Introduction:

Leaf art, Haiku writing and expository writing.

I used the following lesson as a community building activity, integrated writing and visual art.

Goals/Objectives: 

1.     To build a sense of community for all three classes of third graders in the building.

2.     To show students how to use natural materials for art.

3.     To introduce them to Haiku.

Materials: 

Have a copy of a dried leaf art book on animals.  Dried leaves, liquid glue, glue stick, orange, green, brown, and blue construction paper, and tag boards and filler paper.

Procedures:   Making the leaf art.

1.      Show them a book about using leaves to create pictures of animals.

2.       Students collect fallen leaves of their liking.

3.      They wipe it dry and clean; press it between phone books for three weeks.

4.      Bring the dried leaves to school in a box.  All the leaves for sharing are placed in the "Leaf Bank".

5.      All three classes get together and after directions are explained, construct their animals using the dried leaves.  Anyone can visit the "Leaf Bank" for leaves they need or to donate unused leaves.

6.      Students are given a choice to the size of the tag board for gluing their leaf animal on.  Making a background with extra leaves is allowed.

7.      Place waxed paper between finished pictures, stack them up in piles of four, and place heavy dictionaries on top for a week as it dries.

8.      Trim finished pictures to desired size; glue this onto a colored piece of construction paper with glue stick, not liquid glue (this makes the picture buckle up).

9.      Again stack in piles of four, place heavy dictionaries on top again for a couple of days.  Now you are finished.

Writing Haiku

1.     Read some Haiku to them.

2.     Practice syllables with rhythm sticks, using words related to autumn or students' names.

3.     Explain what a Haiku is and its form of three lines, 5,7,5 syllables in order of first, second, and third line.

4.     Practice writing a Haiku about rain as a whole class.

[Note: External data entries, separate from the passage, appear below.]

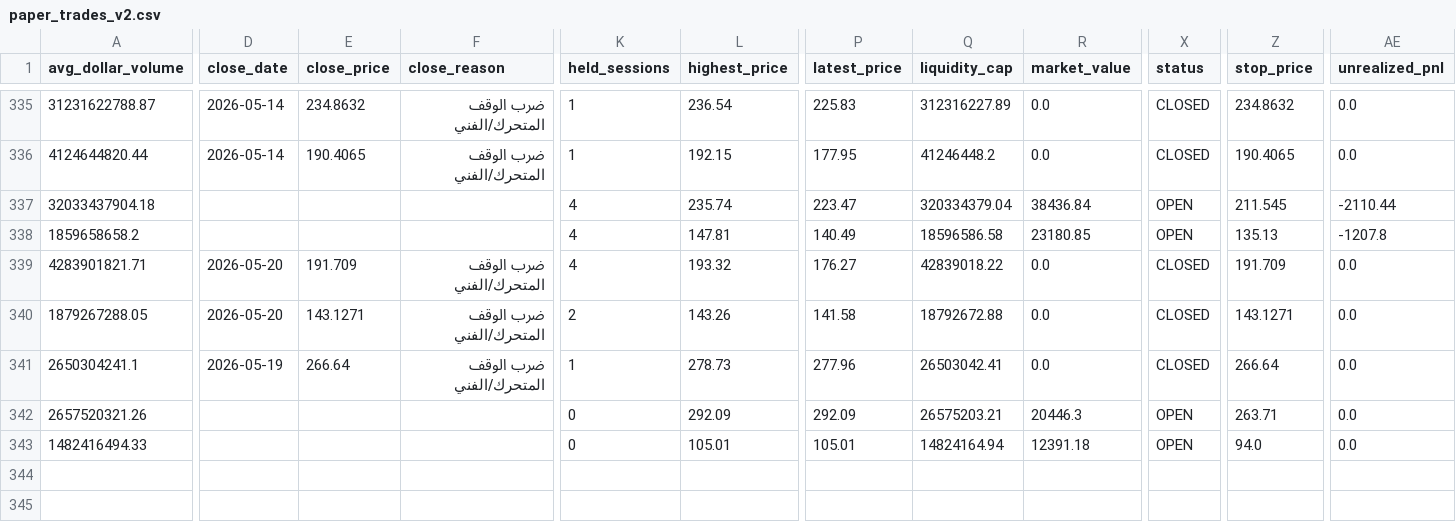
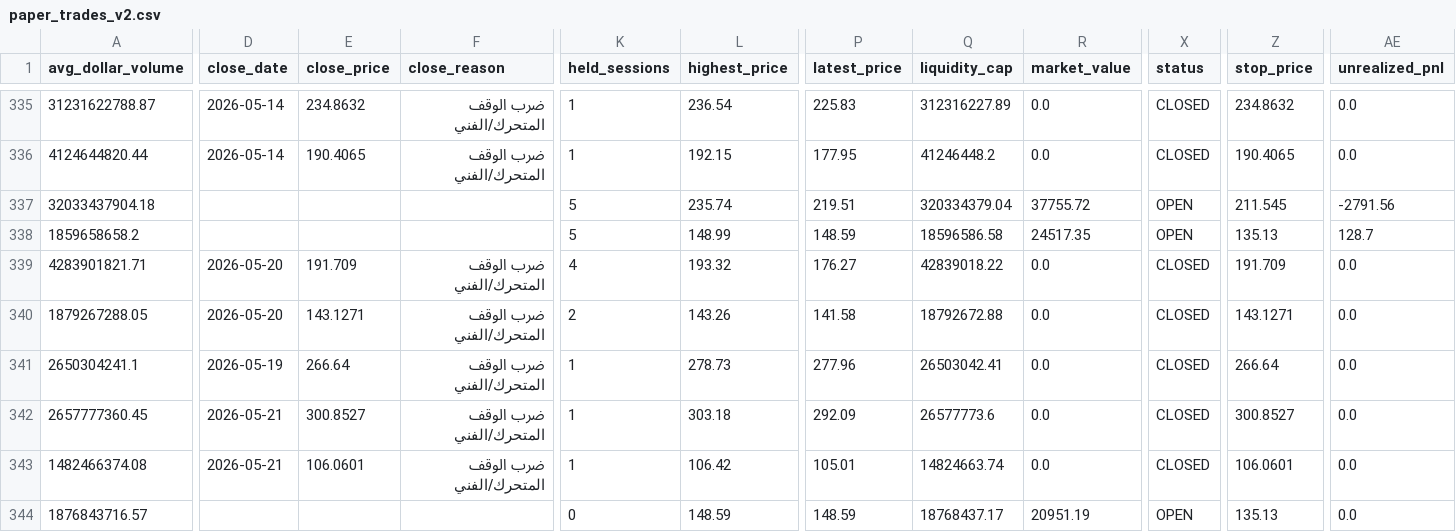
Before and after one commit to Anasmohm/strategy-testing-v2, a CSV file: reports/paper_trades_v2.csv, drawn as a sheet; only a part is shown, gaps mark what is left out; rows hold the shown columns only; the diff covers the shown part only; the diff names each change by its address in the sheet, - before the commit and + after, or states it on an @@ line.

```diff
--- a/reports/paper_trades_v2.csv
+++ b/reports/paper_trades_v2.csv
-K337:K338 (held_sessions): 4
+K337:K338 (held_sessions): 5
-P337 (latest_price): 223.47
+P337 (latest_price): 219.51
-R337 (market_value): 38436.84
+R337 (market_value): 37755.72
-AE337 (unrealized_pnl): -2110.44
+AE337 (unrealized_pnl): -2791.56
-L338 (highest_price): 147.81
+L338 (highest_price): 148.99
-P338 (latest_price): 140.49
+P338 (latest_price): 148.59
-R338 (market_value): 23180.85
+R338 (market_value): 24517.35
-AE338 (unrealized_pnl): -1207.8
+AE338 (unrealized_pnl): 128.7
-A342 (avg_dollar_volume): 2657520321.26
+A342 (avg_dollar_volume): 2657777360.45
-D342:D343 (close_date): (empty)
+D342:D343 (close_date): 2026-05-21
-E342 (close_price): (empty)
+E342 (close_price): 300.8527
-F342:F343 (close_reason): (empty)
+F342:F343 (close_reason): ضرب الوقف المتحرك/الفني
-K342:K343 (held_sessions): 0
+K342:K343 (held_sessions): 1
-L342 (highest_price): 292.09
+L342 (highest_price): 303.18
-Q342 (liquidity_cap): 26575203.21
+Q342 (liquidity_cap): 26577773.6
-R342 (market_value): 20446.3
+R342 (market_value): 0.0
-X342:X343 (status): OPEN
+X342:X343 (status): CLOSED
-Z342 (stop_price): 263.71
+Z342 (stop_price): 300.8527
-A343 (avg_dollar_volume): 1482416494.33
+A343 (avg_dollar_volume): 1482466374.08
-E343 (close_price): (empty)
+E343 (close_price): 106.0601
-L343 (highest_price): 105.01
+L343 (highest_price): 106.42
-Q343 (liquidity_cap): 14824164.94
+Q343 (liquidity_cap): 14824663.74
-R343 (market_value): 12391.18
+R343 (market_value): 0.0
-Z343 (stop_price): 94.0
+Z343 (stop_price): 106.0601
+row 344: 1876843716.57 |  |  |  | 0 | 148.59 | 148.59 | 18768437.17 | 20951.19 | OPEN | 135.13 | 0.0
```
Also changed, not shown: 6 edited cells elsewhere in this file, data/market_data/MRVL_daily.csv, data/market_data/NVDA_daily.csv, 23 other files.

5.     Direct them to write two Haiku about their leaf animal picture choose their favorite of the two and make a final copy after proofreading.

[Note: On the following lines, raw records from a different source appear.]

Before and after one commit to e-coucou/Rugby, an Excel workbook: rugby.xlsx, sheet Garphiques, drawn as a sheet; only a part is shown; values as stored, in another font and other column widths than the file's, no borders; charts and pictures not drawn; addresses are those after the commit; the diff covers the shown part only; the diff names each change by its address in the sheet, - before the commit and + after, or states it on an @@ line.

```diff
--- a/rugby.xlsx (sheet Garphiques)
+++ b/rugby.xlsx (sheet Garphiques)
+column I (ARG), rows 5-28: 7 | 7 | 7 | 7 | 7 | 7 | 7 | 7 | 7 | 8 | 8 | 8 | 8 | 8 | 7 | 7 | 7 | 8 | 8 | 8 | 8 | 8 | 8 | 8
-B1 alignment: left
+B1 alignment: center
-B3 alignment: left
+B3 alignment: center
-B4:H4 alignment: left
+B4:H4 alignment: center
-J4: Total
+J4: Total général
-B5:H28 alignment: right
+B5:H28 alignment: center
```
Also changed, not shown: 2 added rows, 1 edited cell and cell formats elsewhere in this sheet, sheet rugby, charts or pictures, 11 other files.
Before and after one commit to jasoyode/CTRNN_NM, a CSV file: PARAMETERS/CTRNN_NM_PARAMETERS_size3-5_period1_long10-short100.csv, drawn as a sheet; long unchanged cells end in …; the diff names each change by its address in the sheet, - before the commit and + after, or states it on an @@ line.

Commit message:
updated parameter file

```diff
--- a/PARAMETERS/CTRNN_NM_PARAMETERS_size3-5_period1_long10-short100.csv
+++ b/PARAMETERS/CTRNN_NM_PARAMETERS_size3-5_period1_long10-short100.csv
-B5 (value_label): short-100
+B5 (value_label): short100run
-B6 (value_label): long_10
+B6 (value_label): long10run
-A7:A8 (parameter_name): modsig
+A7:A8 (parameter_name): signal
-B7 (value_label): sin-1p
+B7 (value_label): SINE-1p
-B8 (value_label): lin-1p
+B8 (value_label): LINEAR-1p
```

6.     Whole class sharing of Haiku.

Writing an Expository paper on how to make the leaf art.

Give some modeling about how to explain something to someone by using a format.  Students have a choice to use the format or not.

Yesterday my class………………………First, secondly, thirdly, fourthly and finally………………………………(close it with an opinion regarding the subject)

Evaluation: 

The students loved getting together with friends from other classes.  They now have the experience of listening to directions from all three teachers and thus are beginning to build a relationship with us in preparation for camping overnight in the spring.  They are also comfortable being in each other's classrooms now.

The leaf animals turned out beautiful and the students were so pleased and surprised by the end product.

Haiku poems were just a beginning attempt; I hope they will improve with time.  It will be a good tool for exploration of emotions and expression.

Follow-up: 

We will share the writing components and poetry.

Reflection: 

Only a few students chose to make a background and those pictures turned out richer in composition.    Next time, I think I should encourage more students to make a background by telling them to try and compost a picture on paper with pencil and paper first.   Otherwise, I feel that it was an excellent project.

 

Making an effort to increase student learning by integrating  poetry will help children gain meaningful context to their lives.